(Entries taken from a collection)
--- START ---
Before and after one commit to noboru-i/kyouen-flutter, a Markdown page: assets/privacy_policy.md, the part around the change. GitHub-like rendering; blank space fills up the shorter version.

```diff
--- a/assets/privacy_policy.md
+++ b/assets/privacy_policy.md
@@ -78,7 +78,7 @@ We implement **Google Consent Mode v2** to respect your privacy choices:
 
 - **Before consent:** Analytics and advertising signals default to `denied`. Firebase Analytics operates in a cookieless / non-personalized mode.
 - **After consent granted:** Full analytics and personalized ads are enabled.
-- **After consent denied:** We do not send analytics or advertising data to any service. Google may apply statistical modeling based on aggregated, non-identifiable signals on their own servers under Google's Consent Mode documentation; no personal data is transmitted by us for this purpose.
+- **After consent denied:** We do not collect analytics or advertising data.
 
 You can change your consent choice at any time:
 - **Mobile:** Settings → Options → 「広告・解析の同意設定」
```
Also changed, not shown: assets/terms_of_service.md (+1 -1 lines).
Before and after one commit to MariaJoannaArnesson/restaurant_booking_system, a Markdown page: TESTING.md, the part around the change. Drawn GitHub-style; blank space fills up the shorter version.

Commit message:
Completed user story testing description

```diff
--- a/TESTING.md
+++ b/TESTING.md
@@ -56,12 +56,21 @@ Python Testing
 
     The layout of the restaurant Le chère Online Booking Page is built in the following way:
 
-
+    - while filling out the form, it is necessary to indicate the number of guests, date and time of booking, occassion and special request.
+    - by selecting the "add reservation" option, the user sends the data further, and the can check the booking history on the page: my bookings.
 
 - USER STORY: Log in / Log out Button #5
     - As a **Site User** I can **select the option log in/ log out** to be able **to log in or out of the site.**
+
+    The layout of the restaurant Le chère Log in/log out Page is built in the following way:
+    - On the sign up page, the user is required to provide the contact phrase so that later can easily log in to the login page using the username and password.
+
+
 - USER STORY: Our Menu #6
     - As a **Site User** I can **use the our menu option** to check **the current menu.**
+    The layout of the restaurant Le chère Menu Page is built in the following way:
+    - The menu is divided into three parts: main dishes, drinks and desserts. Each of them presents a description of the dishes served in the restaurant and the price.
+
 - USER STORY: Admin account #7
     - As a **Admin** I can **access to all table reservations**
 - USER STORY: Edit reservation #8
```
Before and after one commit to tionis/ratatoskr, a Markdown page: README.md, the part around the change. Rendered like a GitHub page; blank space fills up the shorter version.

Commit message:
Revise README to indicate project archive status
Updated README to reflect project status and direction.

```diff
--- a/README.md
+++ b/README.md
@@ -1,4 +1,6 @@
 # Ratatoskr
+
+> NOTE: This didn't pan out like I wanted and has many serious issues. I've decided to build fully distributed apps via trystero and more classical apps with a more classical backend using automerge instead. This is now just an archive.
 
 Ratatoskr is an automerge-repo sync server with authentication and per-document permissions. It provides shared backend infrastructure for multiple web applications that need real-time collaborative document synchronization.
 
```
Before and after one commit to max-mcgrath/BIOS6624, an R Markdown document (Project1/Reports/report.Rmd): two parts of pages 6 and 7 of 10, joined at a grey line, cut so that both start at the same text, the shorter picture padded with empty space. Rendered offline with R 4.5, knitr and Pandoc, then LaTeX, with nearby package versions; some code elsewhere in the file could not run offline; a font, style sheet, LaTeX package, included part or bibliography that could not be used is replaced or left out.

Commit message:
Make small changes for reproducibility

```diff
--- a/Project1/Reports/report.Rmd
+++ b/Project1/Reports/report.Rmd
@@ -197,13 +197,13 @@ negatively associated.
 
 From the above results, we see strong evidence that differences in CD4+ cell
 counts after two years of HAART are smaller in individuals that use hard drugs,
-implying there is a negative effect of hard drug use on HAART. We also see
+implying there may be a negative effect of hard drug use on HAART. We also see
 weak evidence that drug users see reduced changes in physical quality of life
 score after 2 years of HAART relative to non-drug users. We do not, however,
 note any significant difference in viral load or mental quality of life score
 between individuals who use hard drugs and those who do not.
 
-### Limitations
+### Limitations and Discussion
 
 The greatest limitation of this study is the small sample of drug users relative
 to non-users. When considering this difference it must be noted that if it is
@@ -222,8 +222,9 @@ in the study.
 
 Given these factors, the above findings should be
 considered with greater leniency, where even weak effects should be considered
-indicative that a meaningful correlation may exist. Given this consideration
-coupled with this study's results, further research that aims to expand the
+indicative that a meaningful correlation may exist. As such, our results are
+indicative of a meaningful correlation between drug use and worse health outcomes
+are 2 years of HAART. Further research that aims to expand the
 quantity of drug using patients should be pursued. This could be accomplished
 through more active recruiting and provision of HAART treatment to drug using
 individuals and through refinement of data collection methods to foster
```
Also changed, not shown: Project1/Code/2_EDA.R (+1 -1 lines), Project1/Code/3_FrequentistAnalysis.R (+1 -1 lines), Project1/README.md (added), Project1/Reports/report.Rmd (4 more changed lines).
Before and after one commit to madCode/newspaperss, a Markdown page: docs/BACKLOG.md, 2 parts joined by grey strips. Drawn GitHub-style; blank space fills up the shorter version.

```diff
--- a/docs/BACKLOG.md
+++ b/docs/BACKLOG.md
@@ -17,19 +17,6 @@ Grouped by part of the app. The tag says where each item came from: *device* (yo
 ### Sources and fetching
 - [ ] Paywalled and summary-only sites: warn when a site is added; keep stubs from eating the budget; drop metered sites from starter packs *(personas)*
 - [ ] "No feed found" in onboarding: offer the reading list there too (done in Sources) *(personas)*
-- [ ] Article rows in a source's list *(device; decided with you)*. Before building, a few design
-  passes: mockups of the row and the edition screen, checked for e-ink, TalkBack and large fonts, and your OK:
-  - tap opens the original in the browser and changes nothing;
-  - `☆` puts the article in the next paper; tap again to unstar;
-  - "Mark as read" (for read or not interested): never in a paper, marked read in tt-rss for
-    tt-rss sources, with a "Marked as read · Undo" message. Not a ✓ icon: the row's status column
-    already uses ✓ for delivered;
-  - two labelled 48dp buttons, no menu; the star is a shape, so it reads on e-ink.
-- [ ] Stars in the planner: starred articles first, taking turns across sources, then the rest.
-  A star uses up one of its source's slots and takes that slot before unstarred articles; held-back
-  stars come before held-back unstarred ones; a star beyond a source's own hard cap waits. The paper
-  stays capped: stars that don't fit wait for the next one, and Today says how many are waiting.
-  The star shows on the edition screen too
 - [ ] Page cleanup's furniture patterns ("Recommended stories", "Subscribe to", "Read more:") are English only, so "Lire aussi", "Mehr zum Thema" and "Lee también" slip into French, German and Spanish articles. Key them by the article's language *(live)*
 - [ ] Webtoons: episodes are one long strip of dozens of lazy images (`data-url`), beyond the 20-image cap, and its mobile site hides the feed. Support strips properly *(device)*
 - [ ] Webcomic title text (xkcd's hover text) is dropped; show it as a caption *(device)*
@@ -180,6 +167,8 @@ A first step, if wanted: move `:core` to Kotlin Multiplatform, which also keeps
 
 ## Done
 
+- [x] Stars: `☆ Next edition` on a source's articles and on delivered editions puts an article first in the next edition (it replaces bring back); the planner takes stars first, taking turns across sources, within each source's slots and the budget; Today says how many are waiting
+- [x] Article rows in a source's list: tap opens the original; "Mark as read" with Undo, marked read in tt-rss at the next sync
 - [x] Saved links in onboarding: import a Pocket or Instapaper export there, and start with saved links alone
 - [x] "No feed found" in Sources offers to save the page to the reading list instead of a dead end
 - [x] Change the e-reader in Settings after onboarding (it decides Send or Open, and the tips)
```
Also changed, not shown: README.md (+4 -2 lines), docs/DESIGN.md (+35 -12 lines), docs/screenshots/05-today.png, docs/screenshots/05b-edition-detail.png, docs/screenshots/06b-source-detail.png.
--- END ---
What you return must be the entries, given again word for word.

Before and after one commit to noboru-i/kyouen-flutter, a Markdown page: assets/privacy_policy.md, the part around the change. GitHub-like rendering; blank space fills up the shorter version.

```diff
--- a/assets/privacy_policy.md
+++ b/assets/privacy_policy.md
@@ -78,7 +78,7 @@ We implement **Google Consent Mode v2** to respect your privacy choices:
 
 - **Before consent:** Analytics and advertising signals default to `denied`. Firebase Analytics operates in a cookieless / non-personalized mode.
 - **After consent granted:** Full analytics and personalized ads are enabled.
-- **After consent denied:** We do not send analytics or advertising data to any service. Google may apply statistical modeling based on aggregated, non-identifiable signals on their own servers under Google's Consent Mode documentation; no personal data is transmitted by us for this purpose.
+- **After consent denied:** We do not collect analytics or advertising data.
 
 You can change your consent choice at any time:
 - **Mobile:** Settings → Options → 「広告・解析の同意設定」
```
Also changed, not shown: assets/terms_of_service.md (+1 -1 lines).
Before and after one commit to MariaJoannaArnesson/restaurant_booking_system, a Markdown page: TESTING.md, the part around the change. Drawn GitHub-style; blank space fills up the shorter version.

Commit message:
Completed user story testing description

```diff
--- a/TESTING.md
+++ b/TESTING.md
@@ -56,12 +56,21 @@ Python Testing
 
     The layout of the restaurant Le chère Online Booking Page is built in the following way:
 
-
+    - while filling out the form, it is necessary to indicate the number of guests, date and time of booking, occassion and special request.
+    - by selecting the "add reservation" option, the user sends the data further, and the can check the booking history on the page: my bookings.
 
 - USER STORY: Log in / Log out Button #5
     - As a **Site User** I can **select the option log in/ log out** to be able **to log in or out of the site.**
+
+    The layout of the restaurant Le chère Log in/log out Page is built in the following way:
+    - On the sign up page, the user is required to provide the contact phrase so that later can easily log in to the login page using the username and password.
+
+
 - USER STORY: Our Menu #6
     - As a **Site User** I can **use the our menu option** to check **the current menu.**
+    The layout of the restaurant Le chère Menu Page is built in the following way:
+    - The menu is divided into three parts: main dishes, drinks and desserts. Each of them presents a description of the dishes served in the restaurant and the price.
+
 - USER STORY: Admin account #7
     - As a **Admin** I can **access to all table reservations**
 - USER STORY: Edit reservation #8
```
Before and after one commit to tionis/ratatoskr, a Markdown page: README.md, the part around the change. Rendered like a GitHub page; blank space fills up the shorter version.

Commit message:
Revise README to indicate project archive status
Updated README to reflect project status and direction.

```diff
--- a/README.md
+++ b/README.md
@@ -1,4 +1,6 @@
 # Ratatoskr
+
+> NOTE: This didn't pan out like I wanted and has many serious issues. I've decided to build fully distributed apps via trystero and more classical apps with a more classical backend using automerge instead. This is now just an archive.
 
 Ratatoskr is an automerge-repo sync server with authentication and per-document permissions. It provides shared backend infrastructure for multiple web applications that need real-time collaborative document synchronization.
 
```
Before and after one commit to max-mcgrath/BIOS6624, an R Markdown document (Project1/Reports/report.Rmd): two parts of pages 6 and 7 of 10, joined at a grey line, cut so that both start at the same text, the shorter picture padded with empty space. Rendered offline with R 4.5, knitr and Pandoc, then LaTeX, with nearby package versions; some code elsewhere in the file could not run offline; a font, style sheet, LaTeX package, included part or bibliography that could not be used is replaced or left out.

Commit message:
Make small changes for reproducibility

```diff
--- a/Project1/Reports/report.Rmd
+++ b/Project1/Reports/report.Rmd
@@ -197,13 +197,13 @@ negatively associated.
 
 From the above results, we see strong evidence that differences in CD4+ cell
 counts after two years of HAART are smaller in individuals that use hard drugs,
-implying there is a negative effect of hard drug use on HAART. We also see
+implying there may be a negative effect of hard drug use on HAART. We also see
 weak evidence that drug users see reduced changes in physical quality of life
 score after 2 years of HAART relative to non-drug users. We do not, however,
 note any significant difference in viral load or mental quality of life score
 between individuals who use hard drugs and those who do not.
 
-### Limitations
+### Limitations and Discussion
 
 The greatest limitation of this study is the small sample of drug users relative
 to non-users. When considering this difference it must be noted that if it is
@@ -222,8 +222,9 @@ in the study.
 
 Given these factors, the above findings should be
 considered with greater leniency, where even weak effects should be considered
-indicative that a meaningful correlation may exist. Given this consideration
-coupled with this study's results, further research that aims to expand the
+indicative that a meaningful correlation may exist. As such, our results are
+indicative of a meaningful correlation between drug use and worse health outcomes
+are 2 years of HAART. Further research that aims to expand the
 quantity of drug using patients should be pursued. This could be accomplished
 through more active recruiting and provision of HAART treatment to drug using
 individuals and through refinement of data collection methods to foster
```
Also changed, not shown: Project1/Code/2_EDA.R (+1 -1 lines), Project1/Code/3_FrequentistAnalysis.R (+1 -1 lines), Project1/README.md (added), Project1/Reports/report.Rmd (4 more changed lines).
Before and after one commit to madCode/newspaperss, a Markdown page: docs/BACKLOG.md, 2 parts joined by grey strips. Drawn GitHub-style; blank space fills up the shorter version.

```diff
--- a/docs/BACKLOG.md
+++ b/docs/BACKLOG.md
@@ -17,19 +17,6 @@ Grouped by part of the app. The tag says where each item came from: *device* (yo
 ### Sources and fetching
 - [ ] Paywalled and summary-only sites: warn when a site is added; keep stubs from eating the budget; drop metered sites from starter packs *(personas)*
 - [ ] "No feed found" in onboarding: offer the reading list there too (done in Sources) *(personas)*
-- [ ] Article rows in a source's list *(device; decided with you)*. Before building, a few design
-  passes: mockups of the row and the edition screen, checked for e-ink, TalkBack and large fonts, and your OK:
-  - tap opens the original in the browser and changes nothing;
-  - `☆` puts the article in the next paper; tap again to unstar;
-  - "Mark as read" (for read or not interested): never in a paper, marked read in tt-rss for
-    tt-rss sources, with a "Marked as read · Undo" message. Not a ✓ icon: the row's status column
-    already uses ✓ for delivered;
-  - two labelled 48dp buttons, no menu; the star is a shape, so it reads on e-ink.
-- [ ] Stars in the planner: starred articles first, taking turns across sources, then the rest.
-  A star uses up one of its source's slots and takes that slot before unstarred articles; held-back
-  stars come before held-back unstarred ones; a star beyond a source's own hard cap waits. The paper
-  stays capped: stars that don't fit wait for the next one, and Today says how many are waiting.
-  The star shows on the edition screen too
 - [ ] Page cleanup's furniture patterns ("Recommended stories", "Subscribe to", "Read more:") are English only, so "Lire aussi", "Mehr zum Thema" and "Lee también" slip into French, German and Spanish articles. Key them by the article's language *(live)*
 - [ ] Webtoons: episodes are one long strip of dozens of lazy images (`data-url`), beyond the 20-image cap, and its mobile site hides the feed. Support strips properly *(device)*
 - [ ] Webcomic title text (xkcd's hover text) is dropped; show it as a caption *(device)*
@@ -180,6 +167,8 @@ A first step, if wanted: move `:core` to Kotlin Multiplatform, which also keeps
 
 ## Done
 
+- [x] Stars: `☆ Next edition` on a source's articles and on delivered editions puts an article first in the next edition (it replaces bring back); the planner takes stars first, taking turns across sources, within each source's slots and the budget; Today says how many are waiting
+- [x] Article rows in a source's list: tap opens the original; "Mark as read" with Undo, marked read in tt-rss at the next sync
 - [x] Saved links in onboarding: import a Pocket or Instapaper export there, and start with saved links alone
 - [x] "No feed found" in Sources offers to save the page to the reading list instead of a dead end
 - [x] Change the e-reader in Settings after onboarding (it decides Send or Open, and the tips)
```
Also changed, not shown: README.md (+4 -2 lines), docs/DESIGN.md (+35 -12 lines), docs/screenshots/05-today.png, docs/screenshots/05b-edition-detail.png, docs/screenshots/06b-source-detail.png.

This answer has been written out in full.